The falconer in "The Second Coming" is generally thought to represent Christ. The Christian historical epoch, or "gyre" as Yeats calls it, is drawing to a close. In its stead will come a new era marred by chaos, bloodshed and disorder. The figure of the falcon in the poem represents man and the civilization he has built. But because of the gyres' constant turning, the gap between the old and the new is widening, so much so that we're becoming separated from Christ. Because we are moving away from Christ, we no longer heed his message. This is what Yeats means by "The falcon cannot hear the falconer."

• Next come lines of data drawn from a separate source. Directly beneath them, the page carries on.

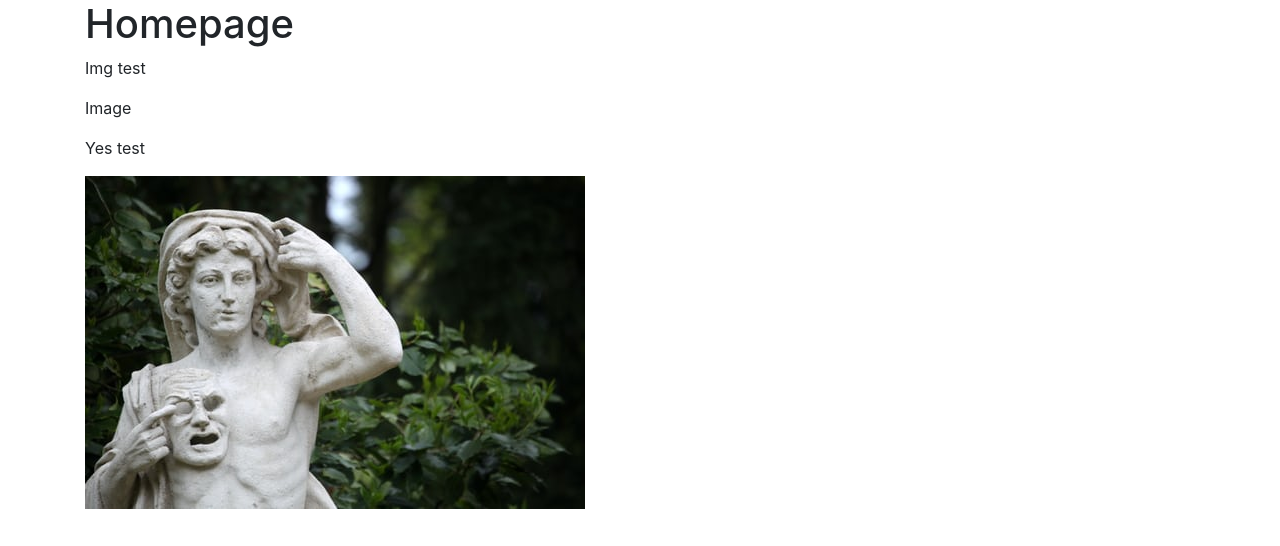
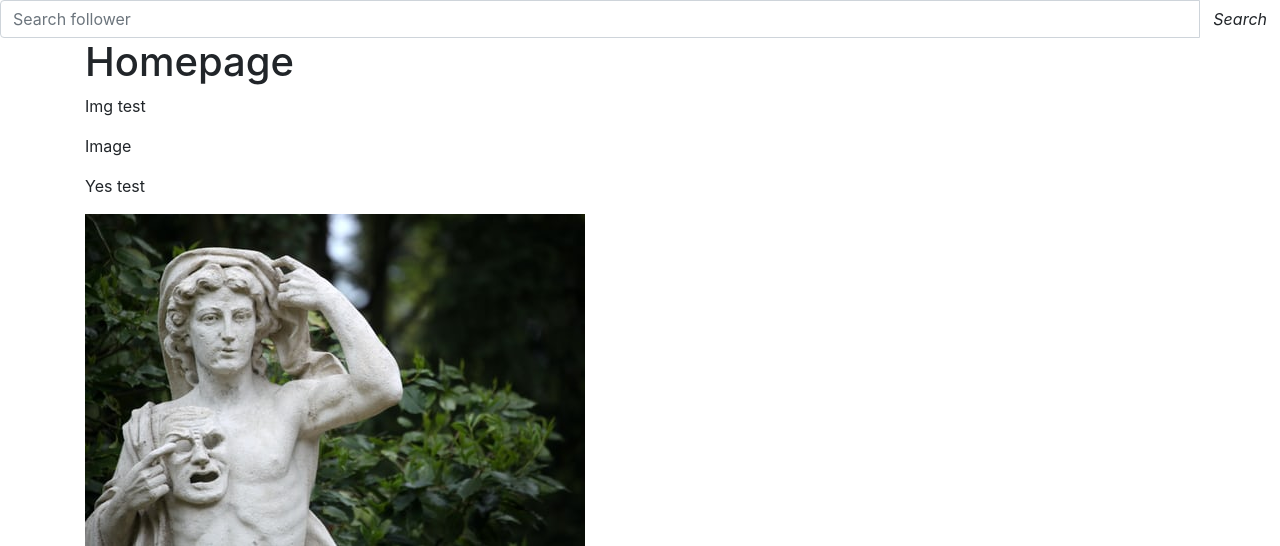
Before and after one commit to brenda-wanjiku/instagram, a Django app: page / in a window 1280 px wide. Shown: the part 74-620 px from the top of the page. Run offline with Django 3.2, Linux system fonts and the light colour scheme; data comes from the database, SQL or seed files in the repository; some libraries are stand-ins or nearby versions.

Commit message:
Creates search functionality that redirects to search page

```diff
--- a/instagram/insta/models.py
+++ b/instagram/insta/models.py
@@ -23,6 +23,12 @@ class Image(models.Model):
         updated_caption = cls.objects.get(id=id)
         return updated_image
 
+    @classmethod
+    def search_image(cls,search_term):
+        images = cls.objects.filter(img_name__icontains=search_term)
+        return images
+
+
 
 class Profile(models.Model):
     profile_photo = models.CharField(max_length=30)
--- a/instagram/insta/templates/navbar.html
+++ b/instagram/insta/templates/navbar.html
@@ -16,6 +16,18 @@
                 </div>
             </div>
     </div>
+    <!--- Search form-->
+    <div class="navbar-right">
+        <form class="navabr-form" role="Search" action="{% url 'search_results' %}">
+            <div class="input-group">
+                <input type="text" class="form-control" placeholder="Search follower" name="">
+                <div class="input-group-btn">
+                    <button class="btn btn-default" type="submit"><i class="glyphicon glyphicon-search">Search </i></button>
+                </div>
+            </div>
+        </form>
+    </div>
+    <!-- End form -->
     </nav>
 </body>
 <style>
--- a/instagram/insta/urls.py
+++ b/instagram/insta/urls.py
@@ -7,6 +7,7 @@ from django.conf.urls.static import static
 
 urlpatterns=[
     path('', views.welcome, name='homepage'),
+    path('search/', views.search_results, name='search_results')
 ]
 if settings.DEBUG:
     urlpatterns+= static(settings.MEDIA_URL,document_root = settings.MEDIA_ROOT)
--- a/instagram/insta/views.py
+++ b/instagram/insta/views.py
@@ -6,3 +6,16 @@ from .models import Image
 def welcome(request):
     images = Image.objects.all()
     return render(request, 'homepage.html', {'images': images})
+
+
+def search_results(request):
+    if 'image' in request.GET and request.GET['image']:
+        searched_term = request.GET.get('image')
+        searched_images = Image.search_image(searched_term)
+        message = f"{searched_images}"
+
+        return render(request, 'search.html', {'message':message,'images':images})
+
+    else:
+        message = "You haven't searched for any term"
+        return render(request, 'search.html',{'message':message})
```
Also changed, not shown: instagram/insta/templates/search.html (added, +26 -0 lines).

The falconer also hints at Yeats' fundamentally aristocratic understanding of politics. Hunting with falcons is an activity traditionally associated with the upper-classes, with "the best people" in society. For thousands of years they have been in charge of things, but now their domination is under imminent threat, about to be swept away by the coming of the new era. "Mere anarchy" is about to be "loosed upon the world," heralding the dawn of a new democratic age in which the "best (i.e. the aristocracy) lack all conviction" while "the worst" (the unruly mob) are "full of passionate intensity."

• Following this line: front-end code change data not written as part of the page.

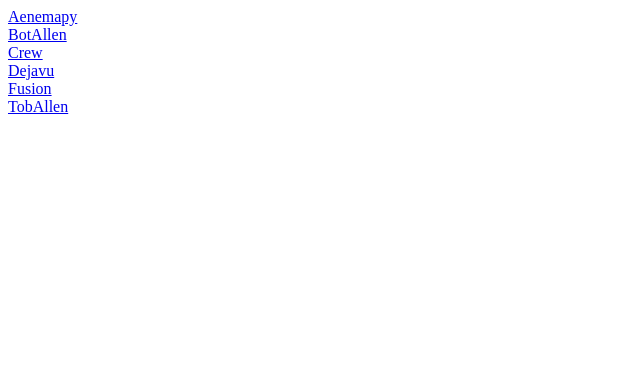
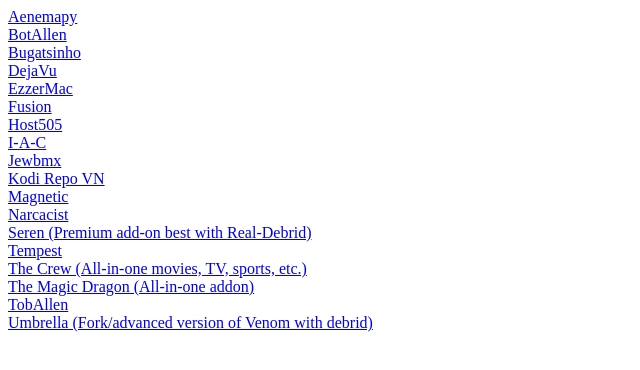
Before and after one commit to HeroBenHero/Kodi, a plain HTML site: page Latest/index.html in a window 1280 px wide. Shown: the whole page, without its empty margins (0-640 px from the left). Drawn offline with Linux system fonts and the light colour scheme.

Commit message:
Update index files and repositories with new links and descriptions

```diff
--- a/Latest/index.html
+++ b/Latest/index.html
@@ -1,11 +1,23 @@
 <html>
 <head></head>
 <body>
-<a href="https://aenemapy.github.io/repo">Aenemapy</a><br>
+<a href="https://aenemapy.github.io/repo/">Aenemapy</a><br>
 <a href="https://kodi.botallen.com">BotAllen</a><br>
-<a href="https://team-crew.github.io/">Crew</a><br>
-<a href="https://dejavurepo.github.io/">Dejavu</a><br>
+<a href="https://bugatsinho.github.io/repo/">Bugatsinho</a><br>
+<a href="https://dejavurepo.github.io/">DejaVu</a><br>
+<a href="https://ezzer-mac.com/repo">EzzerMac</a><br>
 <a href="https://fusion.tvaddon.co">Fusion</a><br>
+<a href="https://host505.github.io/">Host505</a><br>
+<a href="https://i-a-c.github.io/">I-A-C</a><br>
+<a href="https://jewbmx.github.io/">Jewbmx</a><br>
+<a href="https://kodi.ddns.vn/">Kodi Repo VN</a><br>
+<a href="https://magnetic.website/repo/">Magnetic</a><br>
+<a href="https://narcacist.com/repo/">Narcacist</a><br>
+<a href="https://nixgates.github.io/packages">Seren (Premium add-on best with Real-Debrid)</a><br>
+<a href="https://tempest0580.github.io/">Tempest</a><br>
+<a href="https://team-crew.github.io">The Crew (All-in-one movies, TV, sports, etc.)</a><br>
+<a href="https://mylostsoulspace.co.uk/repo/">The Magic Dragon (All-in-one addon)</a><br>
 <a href="https://tobalan.github.io/">TobAllen</a><br>
+<a href="https://umbrellaplug.github.io">Umbrella (Fork/advanced version of Venom with debrid)</a><br>
 </body>
 </html>
```
Also changed, not shown: index.html (+5 -2 lines), Latest/Addon.txt, 5 other files.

Just as we no longer hear the word of Christ, neither do we pay any attention to what Yeats sees as the innate wisdom and good sense of the European aristocracy, characteristics which make them uniquely born to rule.